Algernon Charles Swinburne (1837-1909), like other critics and reviewers, included remarks on Malory in his criticism of Tennyson’s Idylls of the King. Tennyson’s conception of a ‘blameless king’, he believes, vitiates the force of Malory’s version, a version that Swinburne, like Morris, Rossetti, and Burne-Jones, drew upon for artistic inspiration.
The first selection is from Under the Microscope (London: D. White, 1872), pp. 35-42. Swinburne’s remarks on the Idylls constitute a longish digression here considerably abridged. The second is from an essay, ‘Tennyson and Musset’, published in Miscellanies in 1886 (London: Chatto & Windus, 1911), pp. 248-51. The third selection is the response of the critic Richard Holt Hutton (1826-97) to Swinburne’s criticism of Tennyson’s Arthur. His essay first appeared in Macmillan’s Magazine in 1872; the extract here is from Hutton’s Literary Essays (London: Macmillan, 1888), pp. 400-7.
The lines in Greek in (a) are the concluding lines of Aeschylus’ The Libation Bearers: ‘Oh when will it work its accomplishment, when will the fury of calamity, lulled to rest, find an end and cease?’ —H.W. Smyth, Loeb Classical Library (1926).

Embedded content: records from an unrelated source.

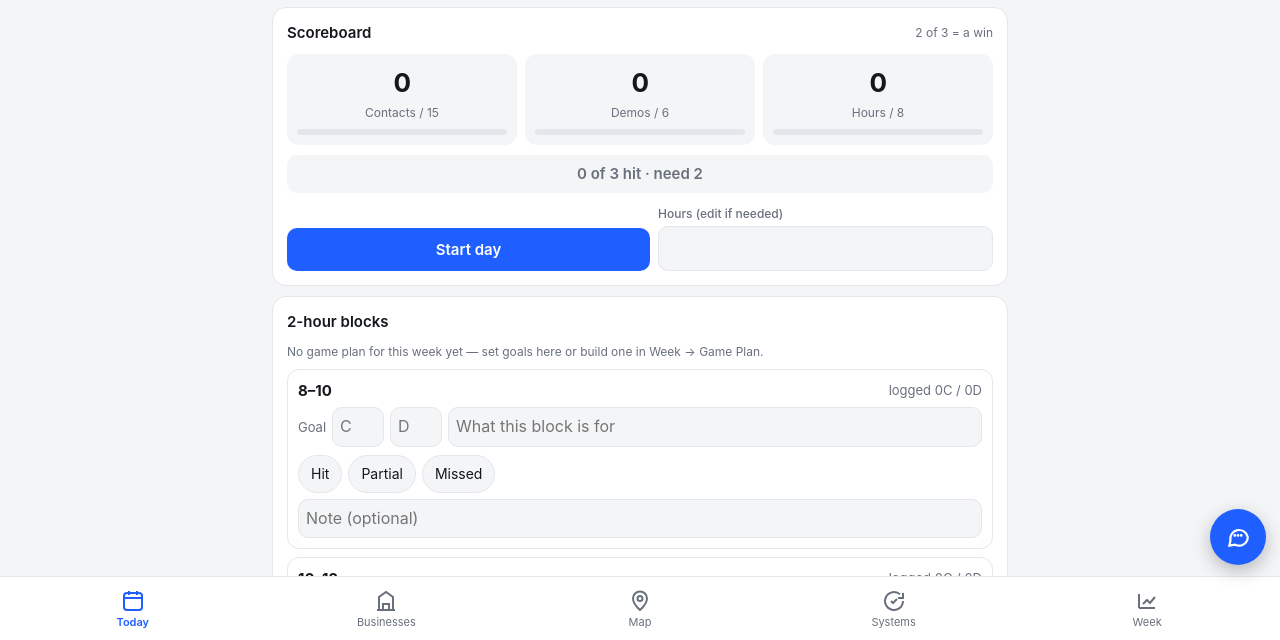
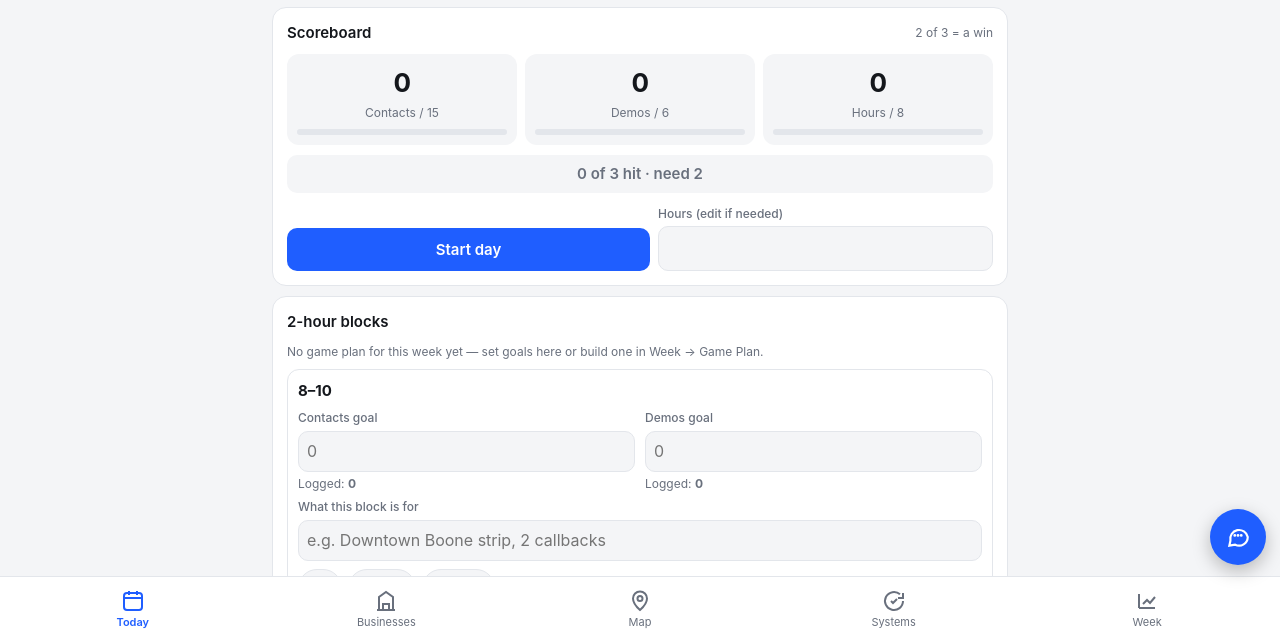
Before and after one commit to isaachites/fieldsales, a plain HTML site: page fieldsales-app/fieldsales-pwa/index.html in a window 1280 px wide. Shown: the part 157-797 px from the top of the page. Drawn offline with Linux system fonts and the light colour scheme.

Commit message:
Label contacts and demos goals on each 2-hour block (Today and Game Plan)
Co-Authored-By: Claude Opus 5.5 <noreply@anthropic.com>
Claude-Session: https://claude.ai/code/session_01FCRjz9ScZjXRvQHm9zAaS7

```diff
--- a/fieldsales-app/fieldsales-pwa/index.html
+++ b/fieldsales-app/fieldsales-pwa/index.html
@@ -1778,7 +1778,8 @@
         ${open ? `
         <label>Zone / theme</label><input data-gpd="theme" data-day="${k}" value="${esc(d.theme||"")}" placeholder="e.g. Boone, Hwy 30 strip and the south side" list="townList">
         <div class="grid2"><div><label>Contacts</label><input data-gpd="contacts" data-day="${k}" value="${esc(d.contacts||"")}" inputmode="numeric"></div><div><label>Demos</label><input data-gpd="demos" data-day="${k}" value="${esc(d.demos||"")}" inputmode="numeric"></div></div>
-        <label>2-hour blocks <span class="muted">(goal: contacts / demos)</span></label>
+        <label>2-hour blocks</label>
+        <div class="row small muted" style="gap:6px;margin-top:2px"><span style="flex:none;width:44px"></span><span style="flex:none;width:52px;text-align:center">Contacts</span><span style="flex:none;width:52px;text-align:center">Demos</span><span style="flex:1"></span></div>
         ${PERIODS.map(([pid, lbl]) => { const x = (d.periods||{})[pid] || {}; return `<div style="padding:6px 0;border-bottom:1px dashed var(--line)">
           <div class="row" style="align-items:center;gap:6px"><b style="flex:none;width:44px">${lbl}</b>
             <input data-gpper="contacts" data-day="${k}" data-p="${pid}" value="${esc(x.contacts||"")}" inputmode="numeric" placeholder="C" style="flex:none;width:52px;padding:8px">
@@ -1916,11 +1917,15 @@
         const resBtns = ["hit","partial","miss"].map(v => `<button data-blk="result" data-p="${pid}" data-val="${v}" class="${r.result===v?"on":""} ${r.result===v&&v==="miss"?"bad":""}">${v === "hit" ? "Hit" : v === "partial" ? "Partial" : "Missed"}</button>`).join("");
         return `<div class="blk ${isNow?"now":""} ${past?"past":""}" style="padding:10px;border-radius:12px;margin-top:8px;border:1px solid ${isNow?"var(--accent)":"var(--line)"};background:${isNow?"var(--soft)":"transparent"}">
           <div class="row" style="align-items:center"><b style="flex:1">${lbl}${isNow ? ' <span class="tag" style="background:var(--accent);color:#fff">Now</span>' : ""}${r.result ? ` <span class="tag ${r.result==="hit"?"sale":r.result==="miss"?"due":"demo"}">${r.result==="hit"?"Hit":r.result==="miss"?"Missed":"Partial"}</span>` : ""}</b>
-            <span class="small muted" style="flex:none">logged ${act.c}C / ${act.dm}D</span></div>
-          <div class="row" style="gap:6px;margin-top:6px;align-items:center"><span class="small muted" style="flex:none">Goal</span>
-            <input data-blk="contacts" data-p="${pid}" value="${esc(goalC)}" inputmode="numeric" placeholder="C" style="flex:none;width:52px;padding:7px">
-            <input data-blk="demos" data-p="${pid}" value="${esc(goalD)}" inputmode="numeric" placeholder="D" style="flex:none;width:52px;padding:7px">
-            <input data-blk="text" data-p="${pid}" value="${esc(text)}" placeholder="What this block is for" style="padding:7px"></div>
+            </div>
+          <div class="grid2" style="margin-top:4px">
+            <div><label style="margin-top:4px">Contacts goal</label><input data-blk="contacts" data-p="${pid}" value="${esc(goalC)}" inputmode="numeric" placeholder="0" style="padding:8px">
+              <div class="note" style="margin-top:3px">Logged: <b>${act.c}</b>${goalC !== "" && !isNaN(+goalC) ? ` of ${esc(goalC)}` : ""}</div></div>
+            <div><label style="margin-top:4px">Demos goal</label><input data-blk="demos" data-p="${pid}" value="${esc(goalD)}" inputmode="numeric" placeholder="0" style="padding:8px">
+              <div class="note" style="margin-top:3px">Logged: <b>${act.dm}</b>${goalD !== "" && !isNaN(+goalD) ? ` of ${esc(goalD)}` : ""}</div></div>
+          </div>
+          <label style="margin-top:6px">What this block is for</label>
+          <input data-blk="text" data-p="${pid}" value="${esc(text)}" placeholder="e.g. Downtown Boone strip, 2 callbacks" style="padding:8px">
           ${(isNow || past) ? `<div class="pill" style="margin-top:8px">${resBtns}</div>
             <input data-blk="note" data-p="${pid}" value="${esc(r.note||"")}" placeholder="${r.result==="miss"||r.result==="partial" ? "What got in the way, and what changes next block?" : "Note (optional)"}" style="margin-top:6px;padding:7px">` : ""}
         </div>`; }).join("")}
--- a/fieldsales-app/fieldsales-pwa/sw.js
+++ b/fieldsales-app/fieldsales-pwa/sw.js
@@ -1,6 +1,6 @@
 // Offline support: caches the app itself so it opens with no signal.
 // Bump VERSION whenever you change index.html so phones pick up the update.
-const VERSION = "fs-v10";
+const VERSION = "fs-v11";
 const SHELL = [
   "./",
   "./index.html",
```
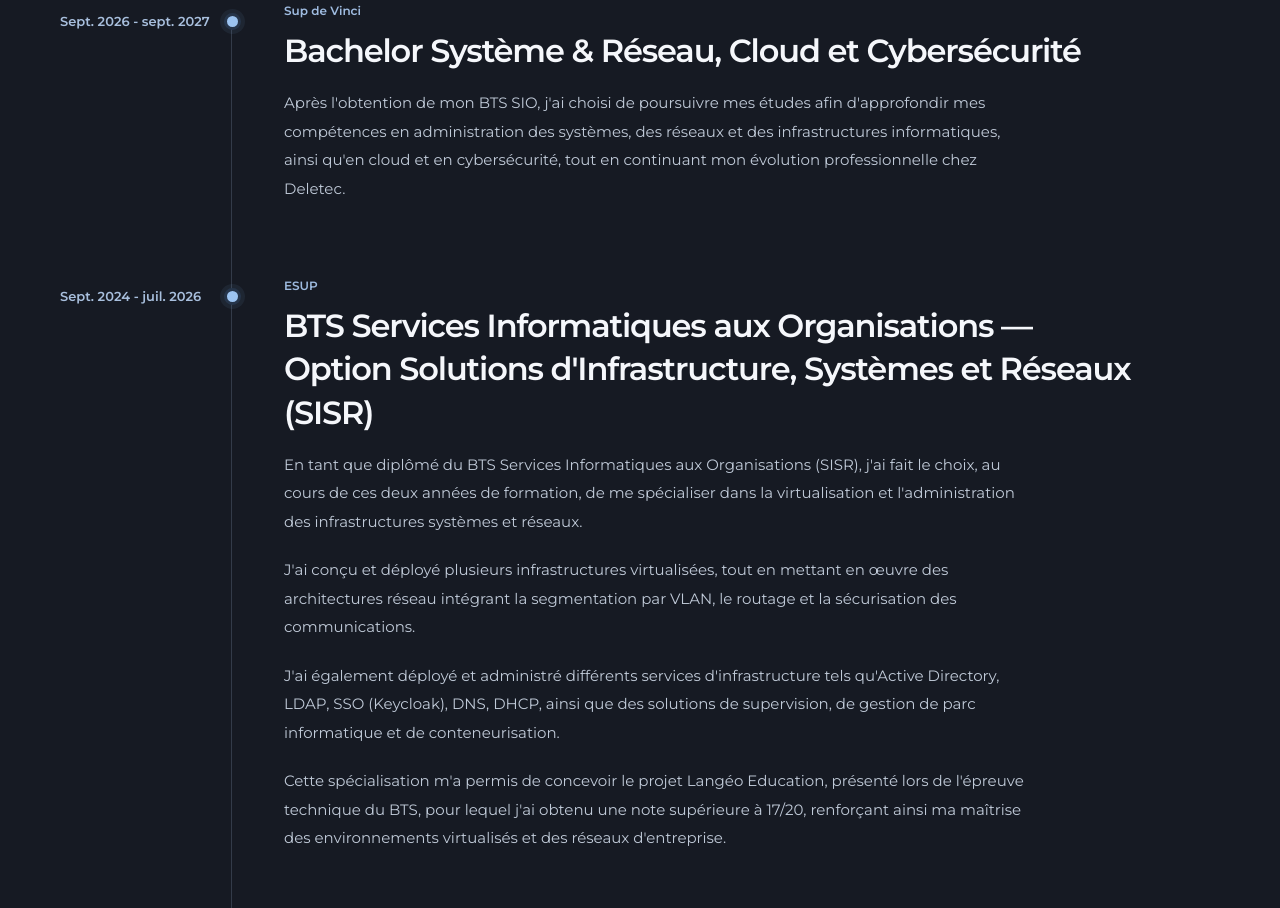
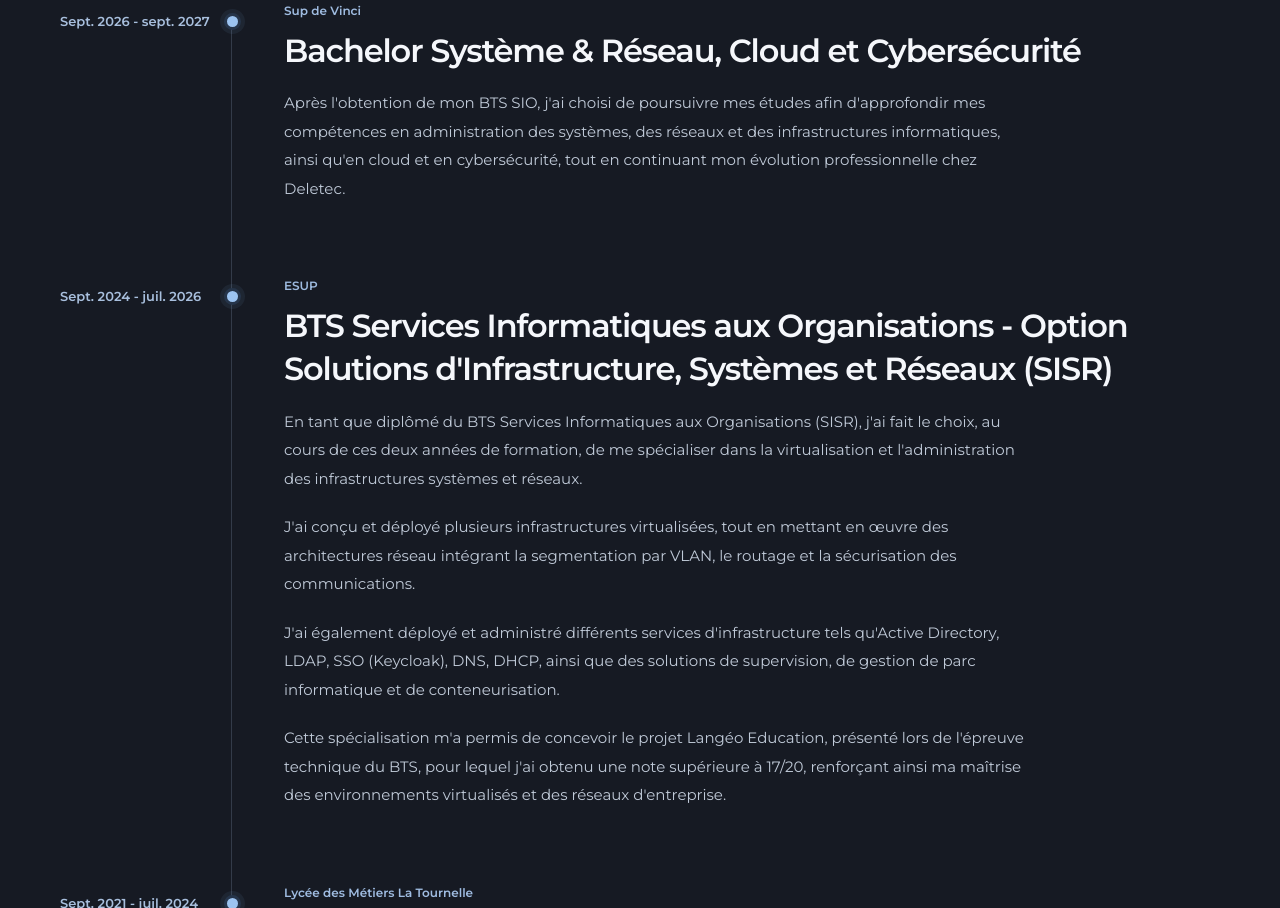
Before and after one commit to clovis-langlois/portfolio, a plain HTML site: page parcours-portfolio.html in a window 1280 px wide. Shown: the part 5802-6710 px from the top of the page. Drawn offline with Linux system fonts and the light colour scheme.

Commit message:
Use standard hyphen in BTS diploma title

```diff
--- a/parcours-portfolio.html
+++ b/parcours-portfolio.html
@@ -309,7 +309,7 @@ main{padding:85px 0 70px}
         <div class="education-node" aria-hidden="true"></div>
         <div class="education-details">
           <p class="education-status">ESUP</p>
-          <h3>BTS Services Informatiques aux Organisations — Option Solutions d'Infrastructure, Systèmes et Réseaux (SISR)</h3>
+          <h3>BTS Services Informatiques aux Organisations - Option Solutions d'Infrastructure, Systèmes et Réseaux (SISR)</h3>
 
           <p>En tant que diplômé du BTS Services Informatiques aux Organisations (SISR), j'ai fait le choix, au cours de ces deux années de formation, de me spécialiser dans la virtualisation et l'administration des infrastructures systèmes et réseaux.</p>
           <p>J'ai conçu et déployé plusieurs infrastructures virtualisées, tout en mettant en œuvre des architectures réseau intégrant la segmentation par VLAN, le routage et la sécurisation des communications.</p>
```
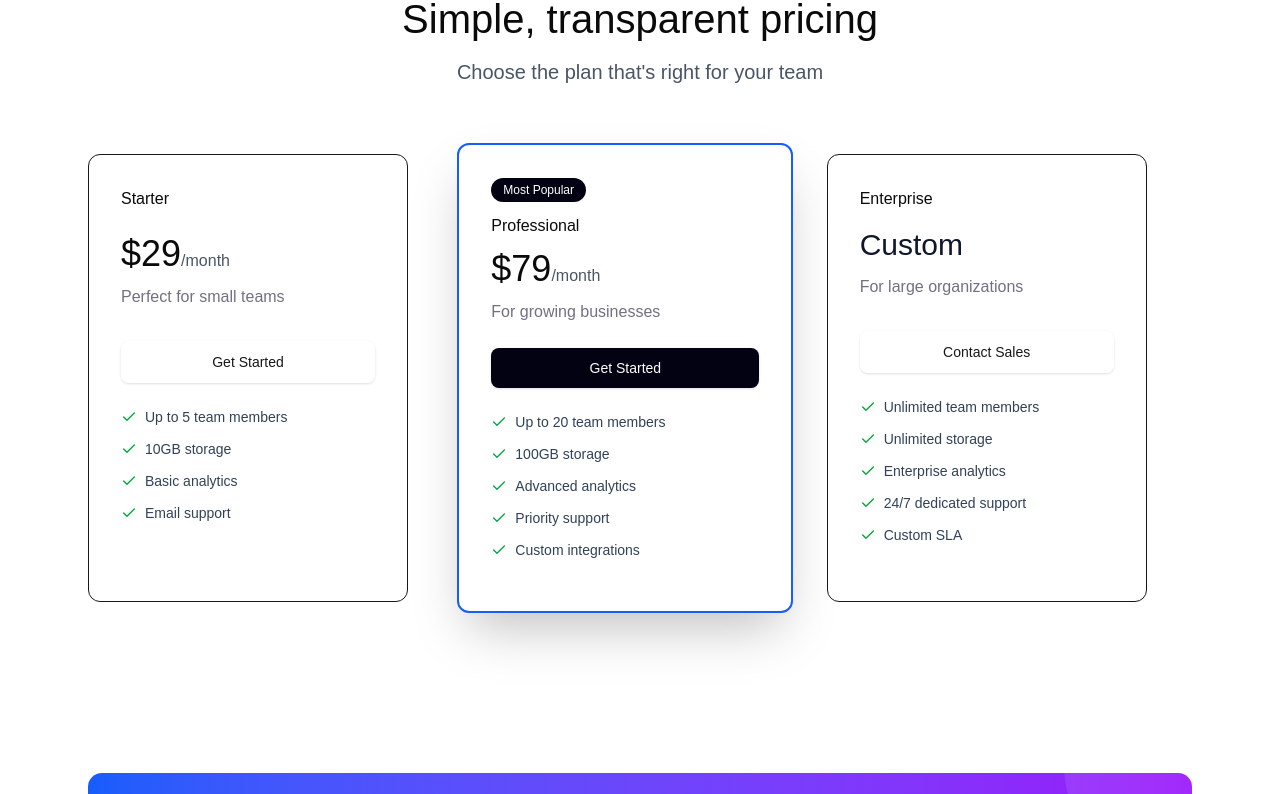
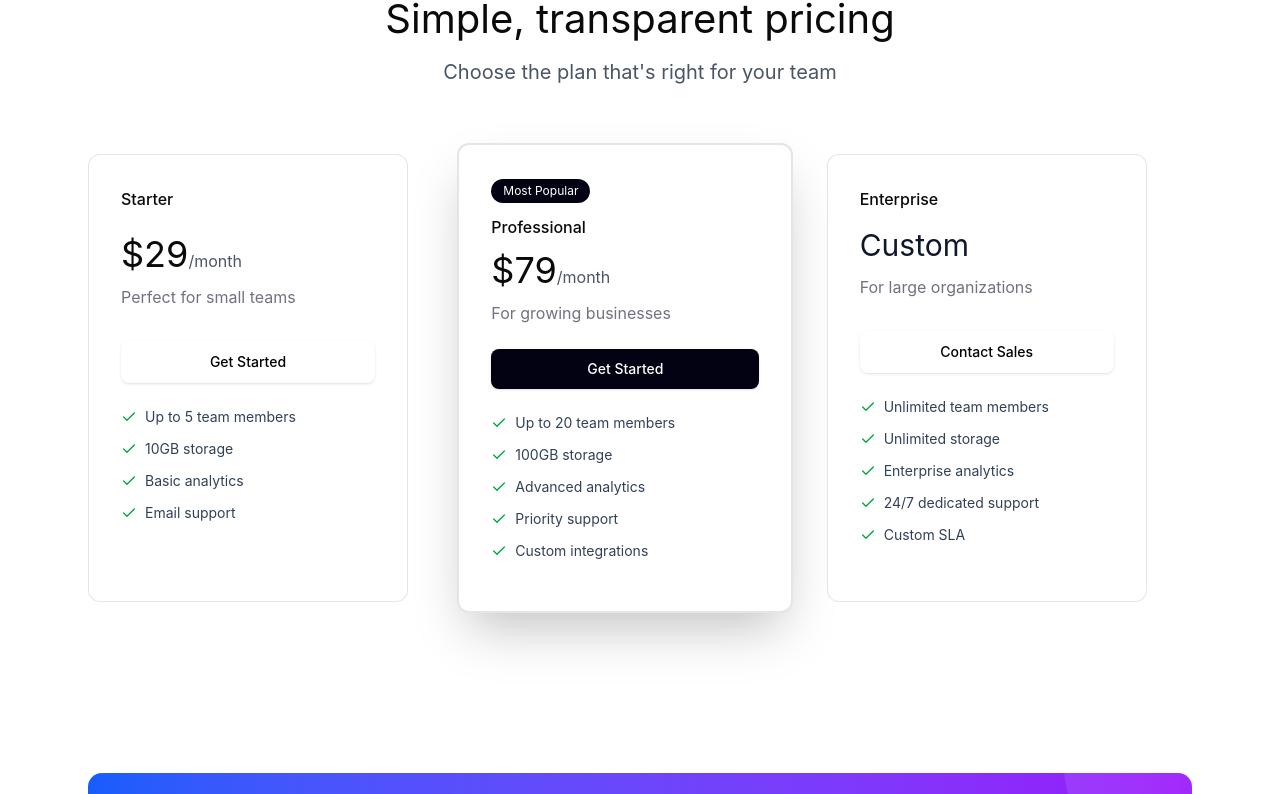
Before and after one commit to najeesidahmed/ruach-tech-figma-to-code, a Next.js app in the folder detailify-landing/: page / in a window 1280 px wide. Shown: the part 1340-2134 px from the top of the page. Built offline with nearby package versions, Linux system fonts and the light colour scheme.

Commit message:
update card component borders to match figma design

```diff
--- a/detailify-landing/app/globals.css
+++ b/detailify-landing/app/globals.css
@@ -2,7 +2,6 @@
 
 :root {
   --background: #ffffff;
-  --foreground: #171717;
   /* Text Colours */
   --text-white: #ffffff;
   --text-footer-light: #d1d5dc;
@@ -29,13 +28,10 @@
 
 @media (prefers-color-scheme: dark) {
   :root {
-    --background: #0a0a0a;
-    --foreground: #ededed;
   }
 }
 
 body {
   background: var(--background);
-  color: var(--foreground);
-  font-family: Arial, Helvetica, sans-serif;
+  font-family: Inter, sans-serif;
 }
--- a/detailify-landing/components/ui/Card.tsx
+++ b/detailify-landing/components/ui/Card.tsx
@@ -7,7 +7,7 @@ type CardProps = {
 
 export function Card({ children, className = "" }: CardProps) {
     return (
-        <div className={`flex h-full flex-col rounded-xl border bg-white p-8 ${className}`}>
+        <div className={`flex h-full flex-col rounded-xl border border-black/10 bg-white p-8 ${className}`}>
             {children}
         </div>
     );
```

(a) Under the Microscope
…the enemies of Tennyson…are the men who find in his collection of Arthurian idyls, —the Morte d’Albert as it might perhaps be more properly called, after the princely type to which (as he tells us with just pride) the poet has been fortunate enough to make his central figure so successfully conform, —an epic poem of profound and exalted morality. Upon this moral question I shall take leave to intercalate a few words…. It seems to me that the moral tone of the Arthurian story has been on the whole lowered and degraded by Mr. Tennyson’s mode of treatment. Wishing to